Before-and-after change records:

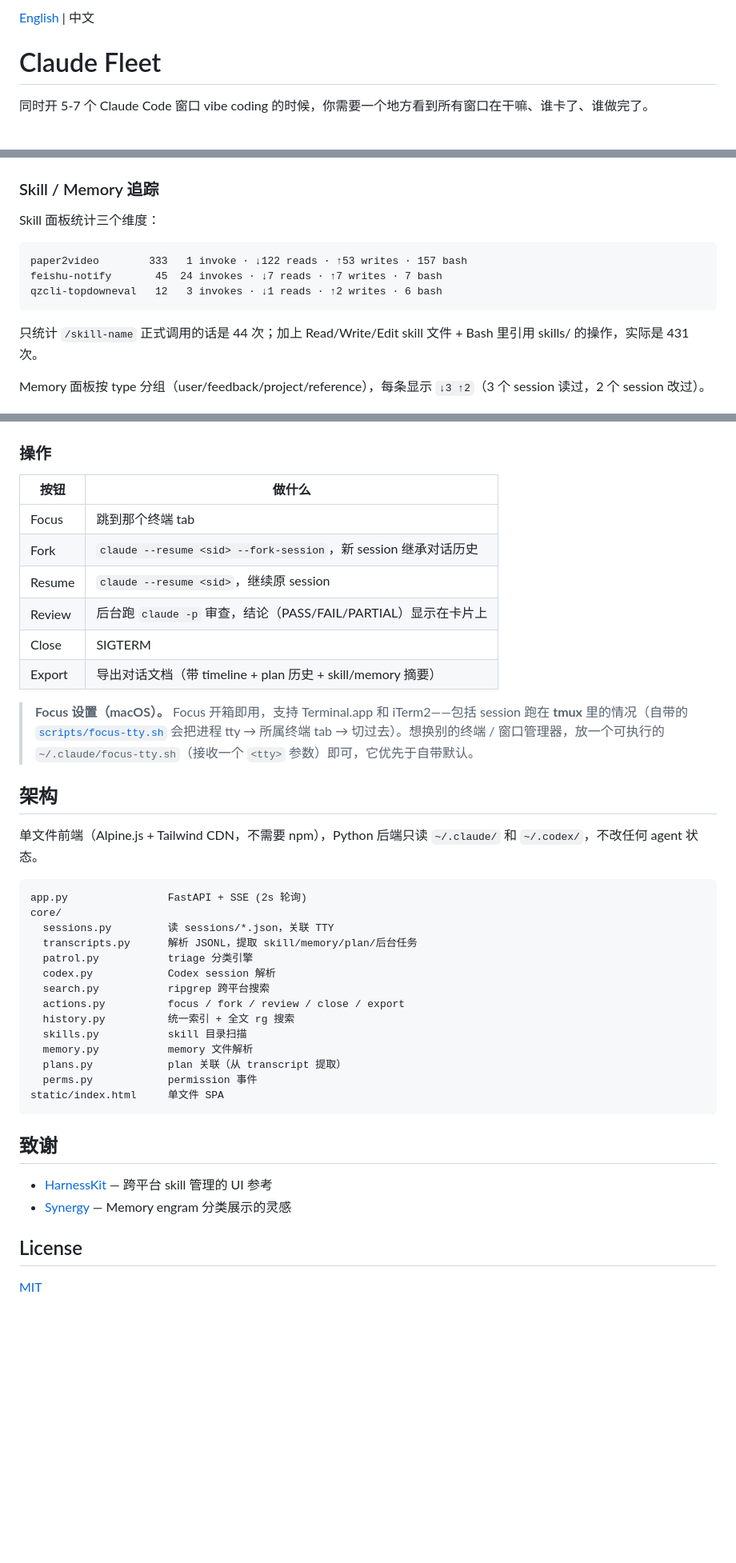
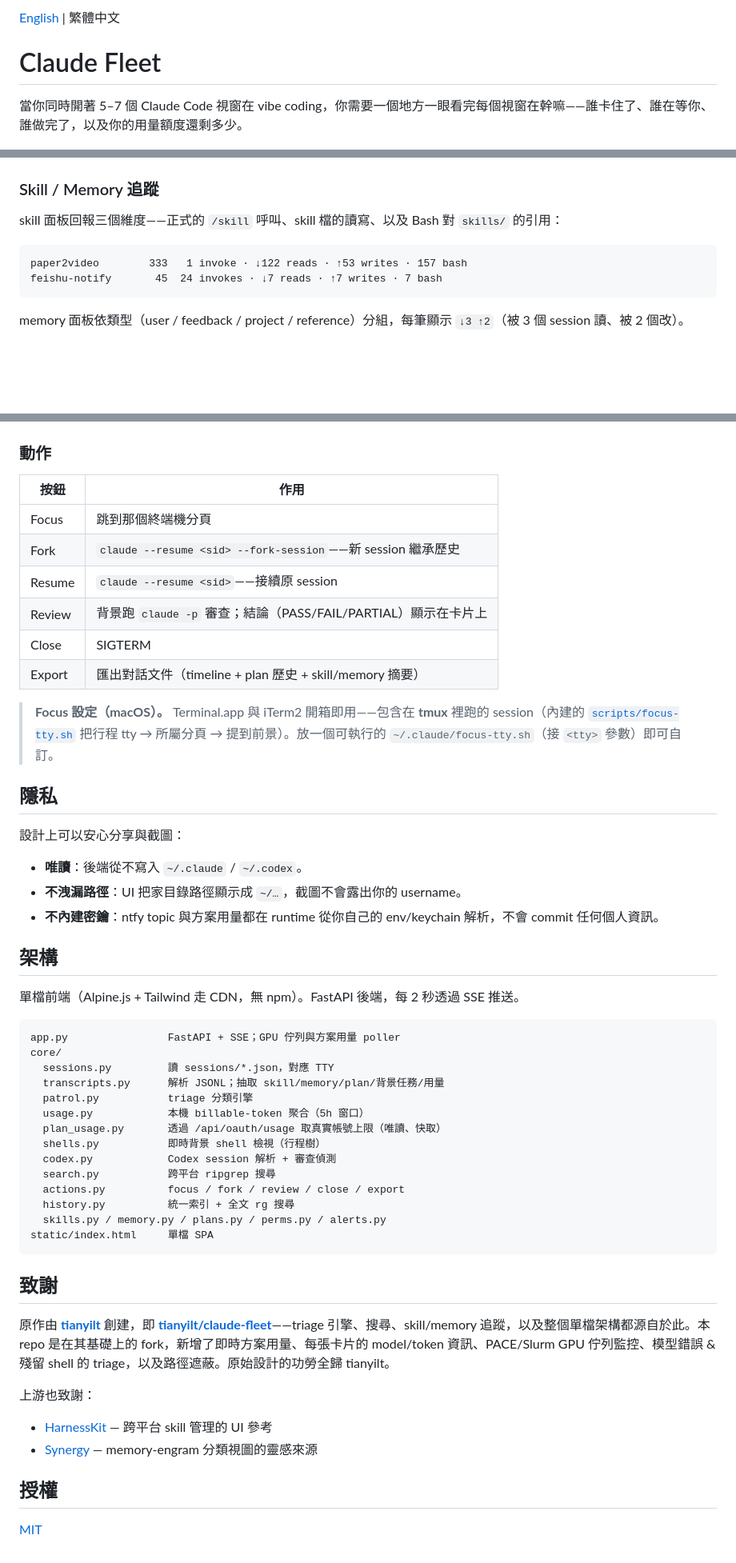
Before and after one commit to hungchun0201/claude-fleet, a Markdown page: README.zh-CN.md, 3 parts joined by grey strips. Shown at 80% size. Rendered like a GitHub page; blank space fills up the shorter version.

````diff
--- a/README.zh-CN.md
+++ b/README.zh-CN.md
@@ -1,8 +1,8 @@
-[English](README.md) | 中文
+[English](README.md) | 繁體中文
 
 # Claude Fleet
 
-同时开 5-7 个 Claude Code 窗口 vibe coding 的时候，你需要一个地方看到所有窗口在干嘛、谁卡了、谁做完了。
+當你同時開著 5–7 個 Claude Code 視窗在 vibe coding，你需要一個地方一眼看完每個視窗在幹嘛——誰卡住了、誰在等你、誰做完了，以及你的用量額度還剩多少。
 
 ![](docs/screenshot-hero.png)
 
@@ -68,19 +74,16 @@ ripgrep 跨 Claude + Codex 全部 transcript，50ms 返回。不只搜 session
 
 ![](docs/screenshot-search.png)
 
-### Skill / Memory 追踪
+### Skill / Memory 追蹤
 
-Skill 面板统计三个维度：
+skill 面板回報三個維度——正式的 `/skill` 呼叫、skill 檔的讀寫、以及 Bash 對 `skills/` 的引用：
 
 ```
 paper2video        333   1 invoke · ↓122 reads · ↑53 writes · 157 bash
 feishu-notify       45  24 invokes · ↓7 reads · ↑7 writes · 7 bash
-qzcli-topdowneval   12   3 invokes · ↓1 reads · ↑2 writes · 6 bash
 ```
 
-只统计 `/skill-name` 正式调用的话是 44 次；加上 Read/Write/Edit skill 文件 + Bash 里引用 skills/ 的操作，实际是 431 次。
-
-Memory 面板按 type 分组（user/feedback/project/reference），每条显示 `↓3 ↑2`（3 个 session 读过，2 个 session 改过）。
+memory 面板依類型（user / feedback / project / reference）分組，每筆顯示 `↓3 ↑2`（被 3 個 session 讀、被 2 個改）。
 
 ![](docs/screenshot-skills.png)
 ![](docs/screenshot-memory.png)
@@ -93,48 +94,57 @@ Plan 版本历史：一个 session 通常迭代 5-14 次 plan，每次 Write 是
 
 ![](docs/screenshot-timeline.png)
 
-### 操作
+### 動作
 
-| 按钮 | 做什么 |
-|------|--------|
-| Focus | 跳到那个终端 tab |
-| Fork | `claude --resume <sid> --fork-session`，新 session 继承对话历史 |
-| Resume | `claude --resume <sid>`，继续原 session |
-| Review | 后台跑 `claude -p` 审查，结论（PASS/FAIL/PARTIAL）显示在卡片上 |
+| 按鈕 | 作用 |
+|------|------|
+| Focus | 跳到那個終端機分頁 |
+| Fork | `claude --resume <sid> --fork-session`——新 session 繼承歷史 |
+| Resume | `claude --resume <sid>`——接續原 session |
+| Review | 背景跑 `claude -p` 審查；結論（PASS/FAIL/PARTIAL）顯示在卡片上 |
 | Close | SIGTERM |
-| Export | 导出对话文档（带 timeline + plan 历史 + skill/memory 摘要）|
+| Export | 匯出對話文件（timeline + plan 歷史 + skill/memory 摘要）|
 
-> **Focus 设置（macOS）。** Focus 开箱即用，支持 Terminal.app 和 iTerm2——包括 session 跑在
-> **tmux** 里的情况（自带的 [`scripts/focus-tty.sh`](scripts/focus-tty.sh) 会把进程 tty → 所属终端
-> tab → 切过去）。想换别的终端 / 窗口管理器，放一个可执行的 `~/.claude/focus-tty.sh`（接收一个
-> `<tty>` 参数）即可，它优先于自带默认。
+> **Focus 設定（macOS）。** Terminal.app 與 iTerm2 開箱即用——包含在 **tmux** 裡跑的 session（內建的 [`scripts/focus-tty.sh`](scripts/focus-tty.sh) 把行程 tty → 所屬分頁 → 提到前景）。放一個可執行的 `~/.claude/focus-tty.sh`（接 `<tty>` 參數）即可自訂。
 
-## 架构
+## 隱私
 
-单文件前端（Alpine.js + Tailwind CDN，不需要 npm），Python 后端只读 `~/.claude/` 和 `~/.codex/`，不改任何 agent 状态。
+設計上可以安心分享與截圖：
+
+- **唯讀**：後端從不寫入 `~/.claude` / `~/.codex`。
+- **不洩漏路徑**：UI 把家目錄路徑顯示成 `~/…`，截圖不會露出你的 username。
+- **不內建密鑰**：ntfy topic 與方案用量都在 runtime 從你自己的 env/keychain 解析，不會 commit 任何個人資訊。
+
+## 架構
+
+單檔前端（Alpine.js + Tailwind 走 CDN，無 npm）。FastAPI 後端，每 2 秒透過 SSE 推送。
 
 ```
-app.py                FastAPI + SSE (2s 轮询)
+app.py                FastAPI + SSE；GPU 佇列與方案用量 poller
 core/
-  sessions.py         读 sessions/*.json，关联 TTY
-  transcripts.py      解析 JSONL，提取 skill/memory/plan/后台任务
-  patrol.py           triage 分类引擎
-  codex.py            Codex session 解析
-  search.py           ripgrep 跨平台搜索
+  sessions.py         讀 sessions/*.json，對應 TTY
+  transcripts.py      解析 JSONL；抽取 skill/memory/plan/背景任務/用量
+  patrol.py           triage 分類引擎
+  usage.py            本機 billable-token 聚合（5h 窗口）
+  plan_usage.py       透過 /api/oauth/usage 取真實帳號上限（唯讀、快取）
+  shells.py           即時背景 shell 檢視（行程樹）
+  codex.py            Codex session 解析 + 審查偵測
+  search.py           跨平台 ripgrep 搜尋
   actions.py          focus / fork / review / close / export
-  history.py          统一索引 + 全文 rg 搜索
-  skills.py           skill 目录扫描
-  memory.py           memory 文件解析
-  plans.py            plan 关联（从 transcript 提取）
-  perms.py            permission 事件
-static/index.html     单文件 SPA
+  history.py          統一索引 + 全文 rg 搜尋
+  skills.py / memory.py / plans.py / perms.py / alerts.py
+static/index.html     單檔 SPA
 ```
 
-## 致谢
+## 致謝
 
-- [HarnessKit](https://github.com/RealZST/HarnessKit) — 跨平台 skill 管理的 UI 参考
-- [Synergy](https://github.com/SII-Holos/synergy) — Memory engram 分类展示的灵感
+原作由 **[tianyilt](https://github.com/tianyilt)** 創建，即 [**tianyilt/claude-fleet**](https://github.com/tianyilt/claude-fleet)——triage 引擎、搜尋、skill/memory 追蹤，以及整個單檔架構都源自於此。本 repo 是在其基礎上的 fork，新增了即時方案用量、每張卡片的 model/token 資訊、PACE/Slurm GPU 佇列監控、模型錯誤 & 殘留 shell 的 triage，以及路徑遮蔽。原始設計的功勞全歸 tianyilt。
 
-## License
+上游也致謝：
+
+- [HarnessKit](https://github.com/RealZST/HarnessKit) — 跨平台 skill 管理的 UI 參考
+- [Synergy](https://github.com/SII-Holos/synergy) — memory-engram 分類視圖的靈感來源
+
+## 授權
 
 [MIT](LICENSE)
````
Also changed, not shown: other parts of README.zh-CN.md (+49 -45 lines), README.md (+2 -2 lines).
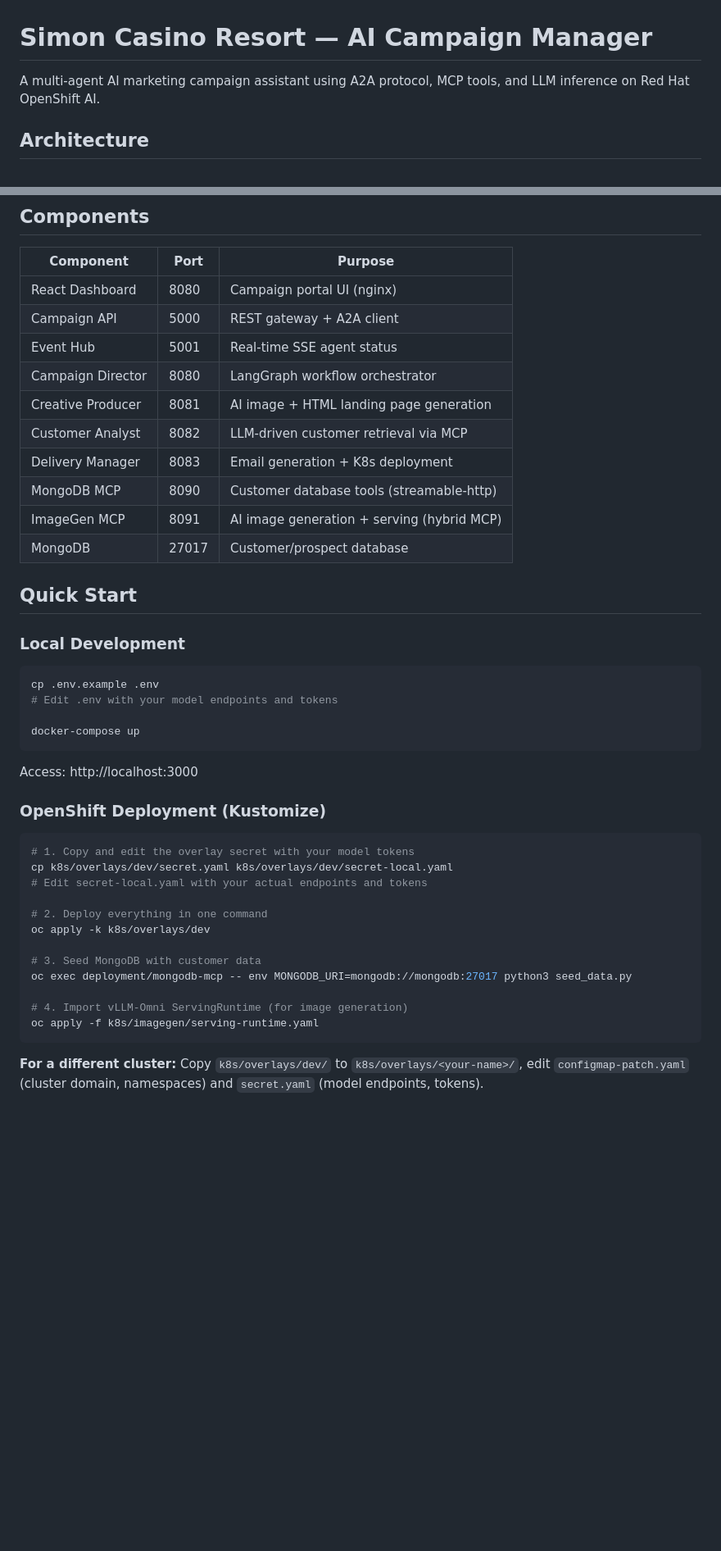
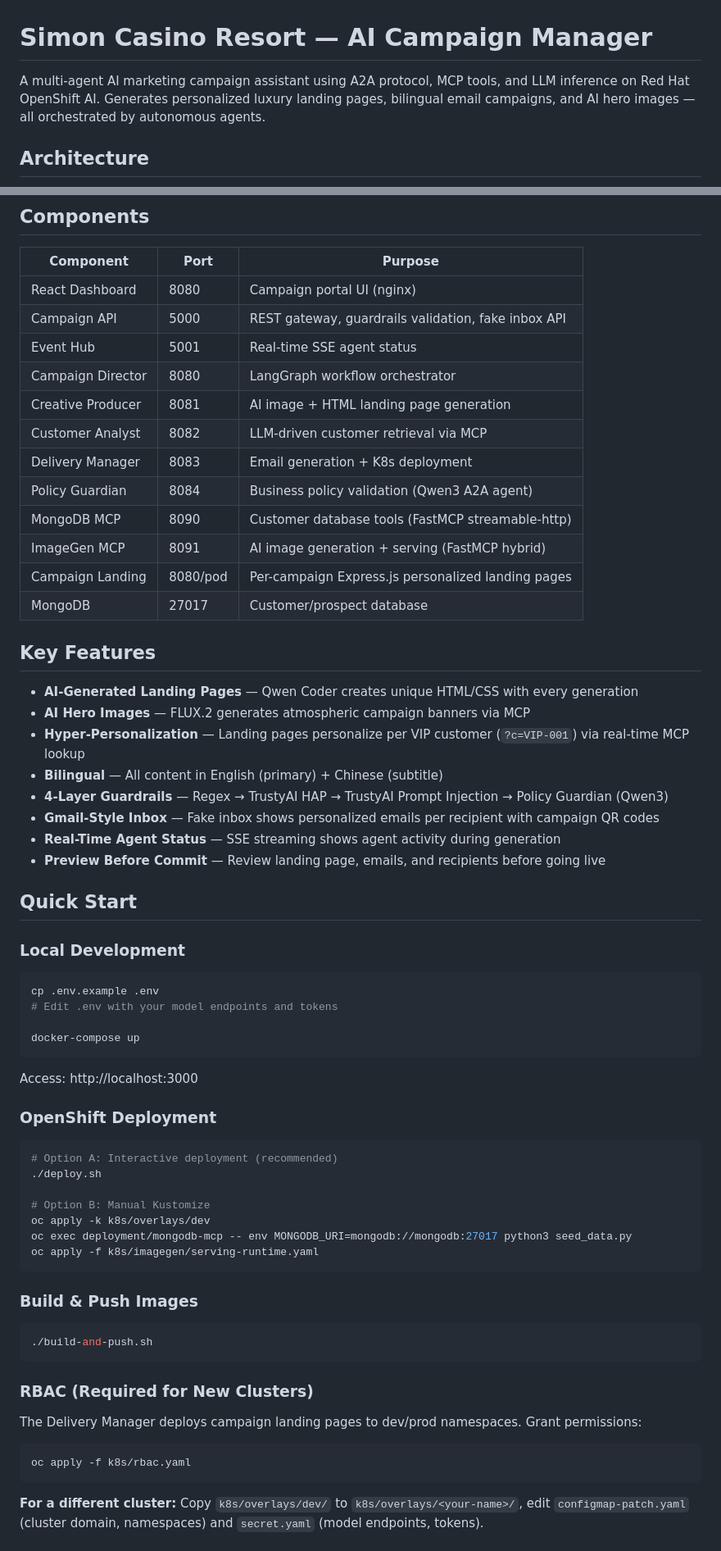
Before and after one commit to gymnatics/Marketing-Assistant-Demo, a Markdown page: README.md, 2 parts joined by grey strips. Shown at 82% size. Drawn GitHub-style; blank space fills up the shorter version.

````diff
--- a/README.md
+++ b/README.md
@@ -1,6 +1,6 @@
 # Simon Casino Resort — AI Campaign Manager
 
-A multi-agent AI marketing campaign assistant using A2A protocol, MCP tools, and LLM inference on Red Hat OpenShift AI.
+A multi-agent AI marketing campaign assistant using A2A protocol, MCP tools, and LLM inference on Red Hat OpenShift AI. Generates personalized luxury landing pages, bilingual email campaigns, and AI hero images — all orchestrated by autonomous agents.
 
 ## Architecture
 
@@ -53,15 +73,28 @@ flowchart TD
 | Component | Port | Purpose |
 |-----------|------|---------|
 | React Dashboard | 8080 | Campaign portal UI (nginx) |
-| Campaign API | 5000 | REST gateway + A2A client |
+| Campaign API | 5000 | REST gateway, guardrails validation, fake inbox API |
 | Event Hub | 5001 | Real-time SSE agent status |
 | Campaign Director | 8080 | LangGraph workflow orchestrator |
 | Creative Producer | 8081 | AI image + HTML landing page generation |
 | Customer Analyst | 8082 | LLM-driven customer retrieval via MCP |
 | Delivery Manager | 8083 | Email generation + K8s deployment |
-| MongoDB MCP | 8090 | Customer database tools (streamable-http) |
-| ImageGen MCP | 8091 | AI image generation + serving (hybrid MCP) |
+| Policy Guardian | 8084 | Business policy validation (Qwen3 A2A agent) |
+| MongoDB MCP | 8090 | Customer database tools (FastMCP streamable-http) |
+| ImageGen MCP | 8091 | AI image generation + serving (FastMCP hybrid) |
+| Campaign Landing | 8080/pod | Per-campaign Express.js personalized landing pages |
 | MongoDB | 27017 | Customer/prospect database |
+
+## Key Features
+
+- **AI-Generated Landing Pages** — Qwen Coder creates unique HTML/CSS with every generation
+- **AI Hero Images** — FLUX.2 generates atmospheric campaign banners via MCP
+- **Hyper-Personalization** — Landing pages personalize per VIP customer (`?c=VIP-001`) via real-time MCP lookup
+- **Bilingual** — All content in English (primary) + Chinese (subtitle)
+- **4-Layer Guardrails** — Regex → TrustyAI HAP → TrustyAI Prompt Injection → Policy Guardian (Qwen3)
+- **Gmail-Style Inbox** — Fake inbox shows personalized emails per recipient with campaign QR codes
+- **Real-Time Agent Status** — SSE streaming shows agent activity during generation
+- **Preview Before Commit** — Review landing page, emails, and recipients before going live
 
 ## Quick Start
 
@@ -76,21 +109,30 @@ docker-compose up
 
 Access: http://localhost:3000
 
-### OpenShift Deployment (Kustomize)
+### OpenShift Deployment
 
 ```bash
-# 1. Copy and edit the overlay secret with your model tokens
-cp k8s/overlays/dev/secret.yaml k8s/overlays/dev/secret-local.yaml
-# Edit secret-local.yaml with your actual endpoints and tokens
+# Option A: Interactive deployment (recommended)
+./deploy.sh
 
-# 2. Deploy everything in one command
+# Option B: Manual Kustomize
 oc apply -k k8s/overlays/dev
+oc exec deployment/mongodb-mcp -- env MONGODB_URI=mongodb://mongodb:27017 python3 seed_data.py
+oc apply -f k8s/imagegen/serving-runtime.yaml
+```
 
-# 3. Seed MongoDB with customer data
-oc exec deployment/mongodb-mcp -- env MONGODB_URI=mongodb://mongodb:27017 python3 seed_data.py
+### Build & Push Images
 
-# 4. Import vLLM-Omni ServingRuntime (for image generation)
-oc apply -f k8s/imagegen/serving-runtime.yaml
+```bash
+./build-and-push.sh
+```
+
+### RBAC (Required for New Clusters)
+
+The Delivery Manager deploys campaign landing pages to dev/prod namespaces. Grant permissions:
+
+```bash
+oc apply -f k8s/rbac.yaml
 ```
 
 **For a different cluster:** Copy `k8s/overlays/dev/` to `k8s/overlays/<your-name>/`, edit `configmap-patch.yaml` (cluster domain, namespaces) and `secret.yaml` (model endpoints, tokens).
````
Also changed, not shown: other parts of README.md (+59 -8 lines).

> [WHAT NEEDS TO BE DONE]:
For each line in the data that holds the word "tools", copy the line.

> [TASK ANSWER]:
-A multi-agent AI marketing campaign assistant using A2A protocol, MCP tools, and LLM inference on Red Hat OpenShift AI.
+A multi-agent AI marketing campaign assistant using A2A protocol, MCP tools, and LLM inference on Red Hat OpenShift AI. Generates personalized luxury landing pages, bilingual email campaigns, and AI hero images — all orchestrated by autonomous agents.
-| MongoDB MCP | 8090 | Customer database tools (streamable-http) |
+| MongoDB MCP | 8090 | Customer database tools (FastMCP streamable-http) |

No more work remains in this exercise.